EXERCISE DETAILS:
What lines in the records below mention "link"? List them all.

RECORD EXTRACTS:
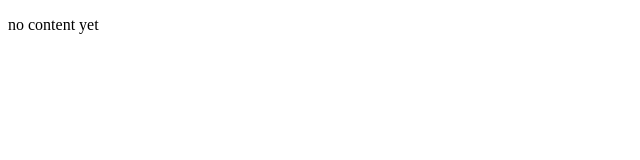
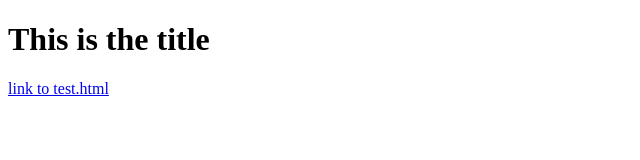
Before and after one commit to kkrach/kkrach.github.io, a plain HTML site: page index.html in a window 1280 px wide. Shown: the whole page, without its empty margins (0-640 px from the left). Drawn offline with Linux system fonts and the light colour scheme.

Commit message:
Adding link to test.html

```diff
--- a/index.html
+++ b/index.html
@@ -6,6 +6,7 @@
 	<meta charset="utf-8"/>
 </head>
 <body>
-<p>no content yet</p>
+	<h1>This is the title</h1>
+	<a href="test.html">link to test.html</a>
 </body>
 </html>
```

ANSWER FOR THIS EXERCISE:
Adding link to test.html
+	<a href="test.html">link to test.html</a>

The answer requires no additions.